In her new role, Miller will work with academic departments to increase the access, retention and success of historically underrepresented graduate students, including racial and ethnic minorities, women, first-generation graduate students, low-income students, LGBTQ students, and others. She also will partner with campus offices to develop mentoring, professional development and social engagement programs for graduate students.
“Princeton is an amazing institution, and I am so excited and honored to join the incredible Graduate School team,” Miller said. “The need to deeply engage all facets of diversity, access and inclusion at the graduate level is central to a thriving graduate school community."
At Yale, Miller serves as the chief academic officer for the approximately 400 students who live in Berkeley College, one of the school’s 14 residential colleges. She supervises all aspects of academic programming and policies; manages the college’s staff; provides academic and personal counseling to students; and oversees faculty advisers and the college advising system.
Miller also is a lecturer in Yale’s Department of Political Science, teaching the course “Race, Representation and Education Policy.” Her research focuses on understanding the influence of race and gender in political institutions.
Previously at Princeton, Miller was director of the Graduate School’s Princeton Summer Undergraduate Research Experience (PSURE). The program brings underrepresented undergraduates from across the country to Princeton’s campus during the summer to learn about doctoral studies. The students are mentored through research projects that illuminate the rigors of independent research required of those seeking doctoral degrees.

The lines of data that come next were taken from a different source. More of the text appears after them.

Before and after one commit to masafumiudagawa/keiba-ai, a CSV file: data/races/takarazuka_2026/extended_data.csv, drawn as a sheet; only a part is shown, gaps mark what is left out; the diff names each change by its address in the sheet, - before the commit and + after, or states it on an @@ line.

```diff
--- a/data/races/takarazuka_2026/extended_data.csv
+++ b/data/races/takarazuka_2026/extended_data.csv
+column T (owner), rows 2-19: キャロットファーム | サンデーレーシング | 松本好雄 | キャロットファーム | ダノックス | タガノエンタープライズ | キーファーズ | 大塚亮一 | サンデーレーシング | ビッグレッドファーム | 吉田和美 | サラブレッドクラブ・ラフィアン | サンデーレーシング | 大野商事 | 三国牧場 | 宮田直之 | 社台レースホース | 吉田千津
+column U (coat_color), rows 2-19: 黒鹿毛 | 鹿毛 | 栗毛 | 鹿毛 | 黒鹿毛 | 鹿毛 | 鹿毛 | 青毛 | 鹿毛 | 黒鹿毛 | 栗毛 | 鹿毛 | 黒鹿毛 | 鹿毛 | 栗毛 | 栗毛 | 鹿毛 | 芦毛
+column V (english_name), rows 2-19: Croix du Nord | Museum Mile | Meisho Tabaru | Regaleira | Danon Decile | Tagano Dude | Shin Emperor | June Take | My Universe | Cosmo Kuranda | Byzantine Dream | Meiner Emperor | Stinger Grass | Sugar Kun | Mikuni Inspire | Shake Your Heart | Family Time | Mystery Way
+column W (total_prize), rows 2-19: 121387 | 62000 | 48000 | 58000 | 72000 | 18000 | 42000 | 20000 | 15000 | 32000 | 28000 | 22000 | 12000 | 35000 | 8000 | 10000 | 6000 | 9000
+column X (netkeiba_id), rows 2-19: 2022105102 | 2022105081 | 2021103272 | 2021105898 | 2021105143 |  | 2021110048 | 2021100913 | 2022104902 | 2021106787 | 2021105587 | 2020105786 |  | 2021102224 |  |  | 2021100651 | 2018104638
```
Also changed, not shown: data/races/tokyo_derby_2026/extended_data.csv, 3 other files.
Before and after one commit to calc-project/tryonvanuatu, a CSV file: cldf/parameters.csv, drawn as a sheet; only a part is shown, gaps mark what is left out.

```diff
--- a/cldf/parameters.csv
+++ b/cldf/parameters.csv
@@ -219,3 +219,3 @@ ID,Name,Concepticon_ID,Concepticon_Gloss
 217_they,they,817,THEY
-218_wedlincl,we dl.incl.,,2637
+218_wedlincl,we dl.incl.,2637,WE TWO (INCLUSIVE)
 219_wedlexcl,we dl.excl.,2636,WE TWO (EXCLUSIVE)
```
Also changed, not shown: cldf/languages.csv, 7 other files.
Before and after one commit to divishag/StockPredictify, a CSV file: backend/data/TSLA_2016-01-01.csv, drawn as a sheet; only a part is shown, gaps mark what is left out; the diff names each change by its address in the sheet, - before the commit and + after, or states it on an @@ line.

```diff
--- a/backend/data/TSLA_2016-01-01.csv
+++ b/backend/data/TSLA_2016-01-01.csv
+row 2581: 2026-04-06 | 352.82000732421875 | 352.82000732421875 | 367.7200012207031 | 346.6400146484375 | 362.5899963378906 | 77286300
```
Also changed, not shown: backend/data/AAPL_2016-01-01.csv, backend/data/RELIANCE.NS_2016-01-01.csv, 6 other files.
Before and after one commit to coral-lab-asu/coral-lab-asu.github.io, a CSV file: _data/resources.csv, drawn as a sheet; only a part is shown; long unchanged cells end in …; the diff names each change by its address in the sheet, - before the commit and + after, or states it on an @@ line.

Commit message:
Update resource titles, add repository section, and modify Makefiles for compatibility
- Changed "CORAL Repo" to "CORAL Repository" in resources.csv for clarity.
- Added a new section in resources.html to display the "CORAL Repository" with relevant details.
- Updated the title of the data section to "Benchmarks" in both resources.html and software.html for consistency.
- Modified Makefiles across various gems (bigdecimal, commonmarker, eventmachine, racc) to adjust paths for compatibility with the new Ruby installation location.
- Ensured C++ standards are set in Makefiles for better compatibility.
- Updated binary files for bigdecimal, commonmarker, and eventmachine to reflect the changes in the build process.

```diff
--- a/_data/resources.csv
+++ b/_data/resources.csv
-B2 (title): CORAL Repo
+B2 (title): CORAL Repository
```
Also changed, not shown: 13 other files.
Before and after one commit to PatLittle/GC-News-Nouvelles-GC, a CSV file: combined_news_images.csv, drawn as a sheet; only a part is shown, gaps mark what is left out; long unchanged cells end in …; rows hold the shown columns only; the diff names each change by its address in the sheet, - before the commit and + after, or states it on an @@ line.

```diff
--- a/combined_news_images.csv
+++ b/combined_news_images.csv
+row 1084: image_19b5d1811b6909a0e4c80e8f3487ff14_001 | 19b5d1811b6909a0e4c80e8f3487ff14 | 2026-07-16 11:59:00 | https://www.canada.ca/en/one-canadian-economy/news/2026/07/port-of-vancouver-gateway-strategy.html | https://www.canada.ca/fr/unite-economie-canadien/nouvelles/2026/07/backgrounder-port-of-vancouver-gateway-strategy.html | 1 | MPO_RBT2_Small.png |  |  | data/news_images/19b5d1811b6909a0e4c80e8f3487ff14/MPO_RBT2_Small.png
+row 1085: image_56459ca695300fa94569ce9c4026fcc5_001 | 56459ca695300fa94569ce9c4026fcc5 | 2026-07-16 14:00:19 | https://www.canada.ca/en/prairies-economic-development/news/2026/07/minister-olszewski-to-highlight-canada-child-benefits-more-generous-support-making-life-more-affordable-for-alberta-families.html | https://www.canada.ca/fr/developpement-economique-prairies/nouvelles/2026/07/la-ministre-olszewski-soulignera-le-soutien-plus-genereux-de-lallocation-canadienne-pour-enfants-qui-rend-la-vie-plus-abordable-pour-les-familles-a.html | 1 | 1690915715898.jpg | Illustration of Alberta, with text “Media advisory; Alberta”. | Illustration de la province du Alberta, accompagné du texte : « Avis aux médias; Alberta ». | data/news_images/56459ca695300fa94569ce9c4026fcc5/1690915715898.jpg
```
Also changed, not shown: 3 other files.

“Princeton is a special community where the aims and initiatives toward diversity, access and inclusion are not centered on one individual,” Miller said. “I am looking forward to collaborating on strategic initiatives and programs with the many incredible students, faculty and administrators who are currently contributing to an inclusive Graduate School community.”
For two years Miller was director of studies at Princeton’s Forbes College, where she oversaw academic advising for undergraduates, worked with faculty academic advisers, and developed intellectual and cultural programming for the residential college.
She also was a faculty lecturer in the Princeton Writing Program. She served on a number of University committees, including the Special Taskforce for Diversity, Equity and Inclusion, and advised student groups such as the Princeton Perspective Project and the Hidden Minority Council.
“In my previous positions at Princeton, I always felt like my voice mattered, and this new role allows me to support graduate students as they, too, find and express their voice in academia and the Princeton community,” Miller said. “There are many factors that attracted me to the Graduate School position, but perhaps the most salient reasons were grounded in my passion and commitment around the critical importance of representation, community-building and inclusion in higher education.”
Miller has also taught at Rice University and Texas A&M University. She has been recognized for teaching excellence and has presented her research on the roles of African American and Latino legislators, women in politics, and identity, gender and representation, at academic conferences and workshops.
Her experience includes work as an education consultant and research fellow at the Project for Equity, Representation, and Governance, The Kinder Institute of Urban Research, and the nonprofit organization Education Pioneers.
She earned her bachelor’s degree in business administration from Baylor University and her master’s and doctoral degrees in political science from Rice University with a concentration in public policy, racial and ethnic politics and state politics.